Ulrich Schulte-Strathaus says the industry must ask itself fundamental questions

Ulrich Schulte-Strathaus, newly appointed secretary-general of the Association of European Airlines (AEA), believes the role of air transport in a global economy must be better defined in order to understand whether fundamental changes should be made to make airlines less vulnerable.

He says there is no solid policy on the part air transport plays in a world where carriers are struggling to achieve profitability and attract private investors. He adds there is a need for "strategic debate" to determine the parameters on which airlines can establish a long-term financial platform. "We need to know whether we can provide sustainable services. Why are we so vulnerable? Is there an inherent deficiency or are we working with a flawed business case?", he asks.

Schulte-Strathaus, who spent the past decade as Lufthansa Group vice-president for government affairs and was closely involved with the airline's privatisation, took over from long-standing AEA chief Karl-Heinz Neumeister on 1 September.

He says the events of last September and the proliferation of low-fare carriers have shown how the market can alter substantially and that established airlines need to find ways of absorbing such changes.

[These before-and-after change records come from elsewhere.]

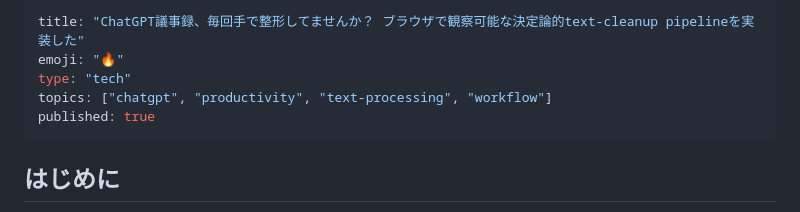
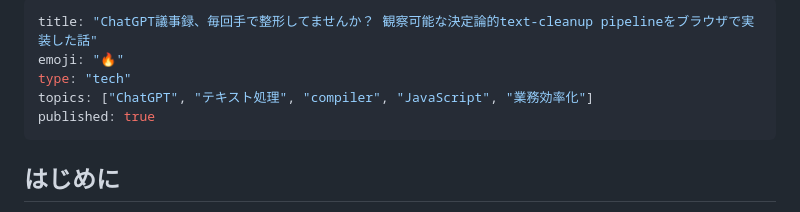
Before and after one commit to recdnd/zenn-rec, a Markdown page: articles/chatgpt-gijiroku-cleaner.md, the part around the change. Drawn GitHub-style.

Commit message:
Refine article title ending and update publication tags.
Adjust the headline to end naturally with 実装した話 and set topics to the final five-tag set for publishing.

Co-authored-by: Cursor <cursoragent@cursor.com>

```diff
--- a/articles/chatgpt-gijiroku-cleaner.md
+++ b/articles/chatgpt-gijiroku-cleaner.md
@@ -1,8 +1,8 @@
 ---
-title: "ChatGPT議事録、毎回手で整形してませんか？ ブラウザで観察可能な決定論的text-cleanup pipelineを実装した"
+title: "ChatGPT議事録、毎回手で整形してませんか？ 観察可能な決定論的text-cleanup pipelineをブラウザで実装した話"
 emoji: "🔥"
 type: "tech"
-topics: ["chatgpt", "productivity", "text-processing", "workflow"]
+topics: ["ChatGPT", "テキスト処理", "compiler", "JavaScript", "業務効率化"]
 published: true
 ---
 
```
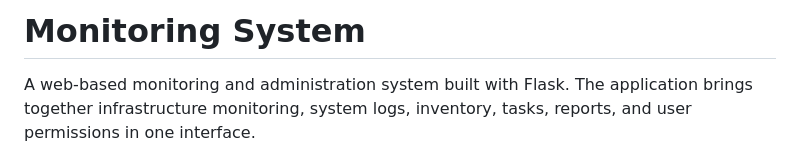
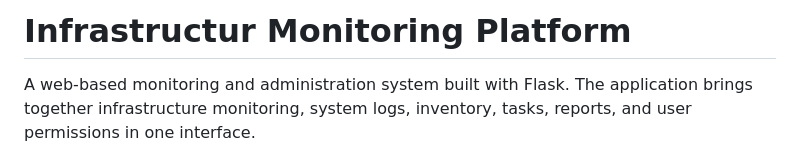
Before and after one commit to BartoszDutka/Monitoring-System-, a Markdown page: README.md, the part around the change. GitHub-like rendering.

Commit message:
Update project title in README

```diff
--- a/README.md
+++ b/README.md
@@ -1,4 +1,4 @@
-# Monitoring System
+# Infrastructur Monitoring Platform
 
 A web-based monitoring and administration system built with Flask. The application brings together infrastructure monitoring, system logs, inventory, tasks, reports, and user permissions in one interface.
 
```
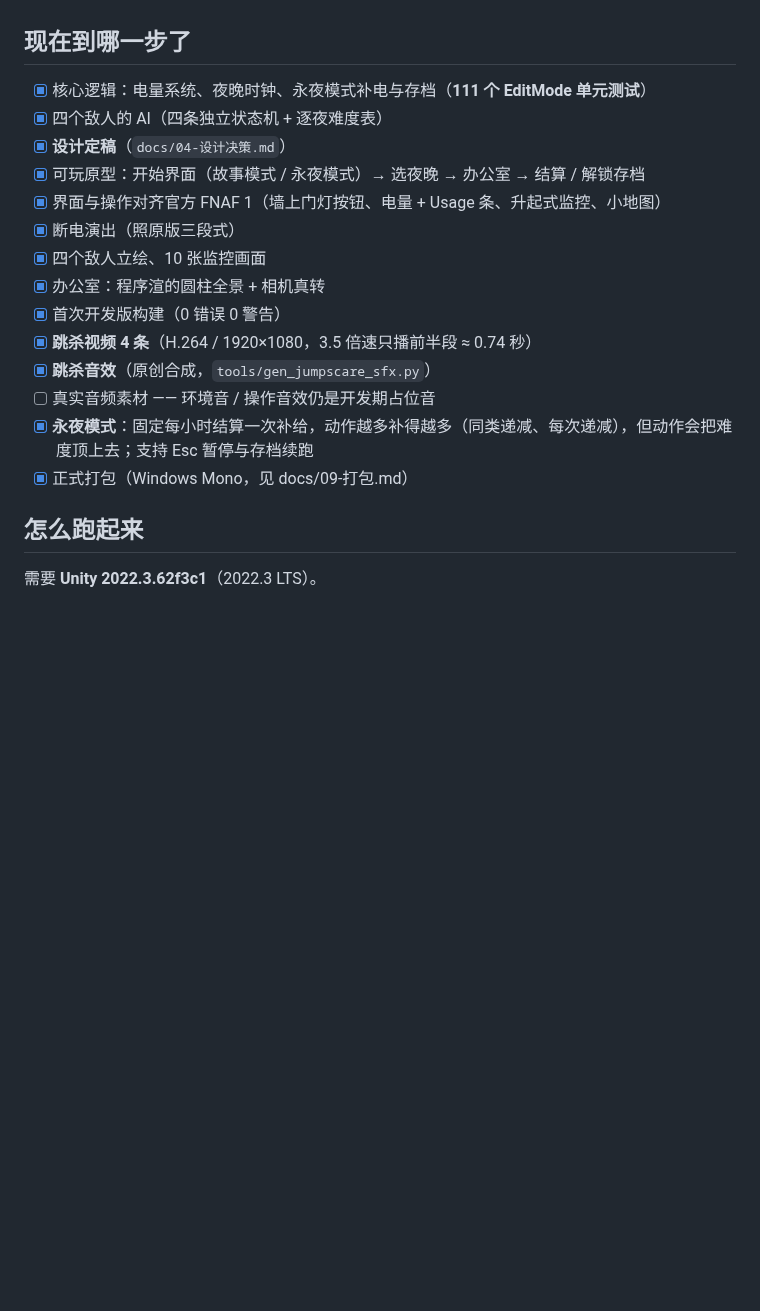
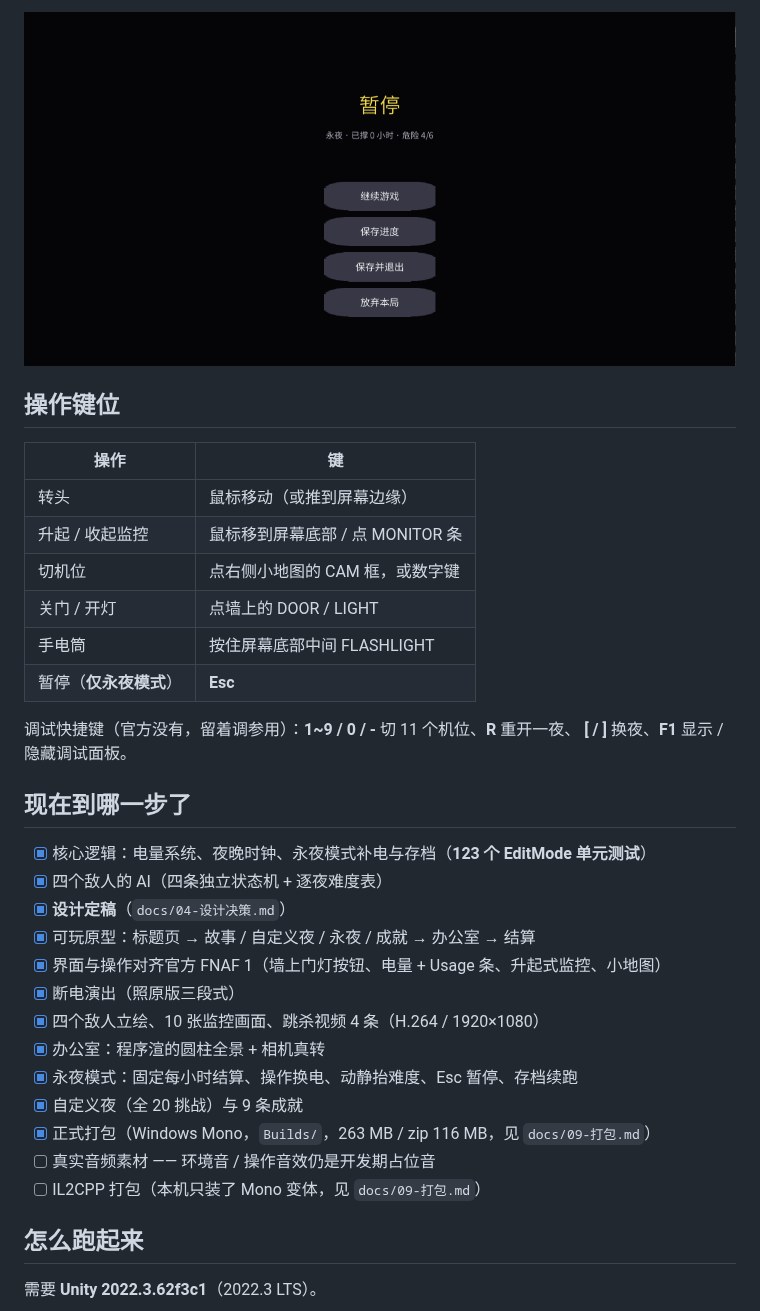
Before and after one commit to lv-fool/nailong-five-nights, a Markdown page: README.md, the part around one of its changes. Rendered like a GitHub page; pictures changed too: docs/images/pause.png (added); blank space fills up the shorter version.

```diff
--- a/README.md
+++ b/README.md
@@ -46,19 +93,34 @@ Unity 2022.3 LTS + C#，只做 Windows。
+![暂停](docs/images/pause.png)
+
+## 操作键位
+
+| 操作 | 键 |
+|---|---|
+| 转头 | 鼠标移动（或推到屏幕边缘） |
+| 升起 / 收起监控 | 鼠标移到屏幕底部 / 点 MONITOR 条 |
+| 切机位 | 点右侧小地图的 CAM 框，或数字键 |
+| 关门 / 开灯 | 点墙上的 DOOR / LIGHT |
+| 手电筒 | 按住屏幕底部中间 FLASHLIGHT |
+| 暂停（**仅永夜模式**） | **Esc** |
+
+调试快捷键（官方没有，留着调参用）：**1~9 / 0 / -** 切 11 个机位、**R** 重开一夜、
+**[ / ]** 换夜、**F1** 显示 / 隐藏调试面板。
+
 ## 现在到哪一步了
 
-- [x] 核心逻辑：电量系统、夜晚时钟、永夜模式补电与存档（**111 个 EditMode 单元测试**）
+- [x] 核心逻辑：电量系统、夜晚时钟、永夜模式补电与存档（**123 个 EditMode 单元测试**）
 - [x] 四个敌人的 AI（四条独立状态机 + 逐夜难度表）
 - [x] **设计定稿**（`docs/04-设计决策.md`）
-- [x] 可玩原型：开始界面（故事模式 / 永夜模式）→ 选夜晚 → 办公室 → 结算 / 解锁存档
+- [x] 可玩原型：标题页 → 故事 / 自定义夜 / 永夜 / 成就 → 办公室 → 结算
 - [x] 界面与操作对齐官方 FNAF 1（墙上门灯按钮、电量 + Usage 条、升起式监控、小地图）
 - [x] 断电演出（照原版三段式）
-- [x] 四个敌人立绘、10 张监控画面
+- [x] 四个敌人立绘、10 张监控画面、跳杀视频 4 条（H.264 / 1920×1080）
 - [x] 办公室：程序渲的圆柱全景 + 相机真转
-- [x] 首次开发版构建（0 错误 0 警告）
-- [x] **跳杀视频 4 条**（H.264 / 1920×1080，3.5 倍速只播前半段 ≈ 0.74 秒）
-- [x] **跳杀音效**（原创合成，`tools/gen_jumpscare_sfx.py`）
+- [x] 永夜模式：固定每小时结算、操作换电、动静抬难度、Esc 暂停、存档续跑
+- [x] 自定义夜（全 20 挑战）与 9 条成就
+- [x] 正式打包（Windows Mono，`Builds/`，263 MB / zip 116 MB，见 `docs/09-打包.md`）
 - [ ] 真实音频素材 —— 环境音 / 操作音效仍是开发期占位音
-- [x] **永夜模式**：固定每小时结算一次补给，动作越多补得越多（同类递减、每次递减），但动作会把难度顶上去；支持 Esc 暂停与存档续跑
-- [x] 正式打包（Windows Mono，见 docs/09-打包.md）
+- [ ] IL2CPP 打包（本机只装了 Mono 变体，见 `docs/09-打包.md`）
 
 ## 怎么跑起来
 
```
Also changed, not shown: other parts of README.md (+110 -24 lines), docs/images/eternal-night.png (added), docs/images/title.png.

Schulte-Strathaus says the emergence of budget airlines raises basic economic questions such as the need for infrastructure, which "is a key driving force for growth", he says. But while established carriers accept they will pay for services via a contract with an airport, low-fare carriers do not necessarily agree - especially given that they may not require the same service levels. There is an argument that suggests local communities benefiting from new airline connections should contribute to the costs.

Schulte-Strathaus says he will continue to press for reduced delays and the implementation of more efficient air traffic control arrangements in Europe - contentious issues within the association.

But he adds there is a need for better communication between the AEA and its members as well as the association and regulatory bodies at national and European Union level. "The association will have far more lobbying to do," he says.

AEA represents the interests of 30 major European airlines after the accession of two new carriers - Polish national airline LOT and Sabena successor SN Brussels Airlines.

Source: Flight International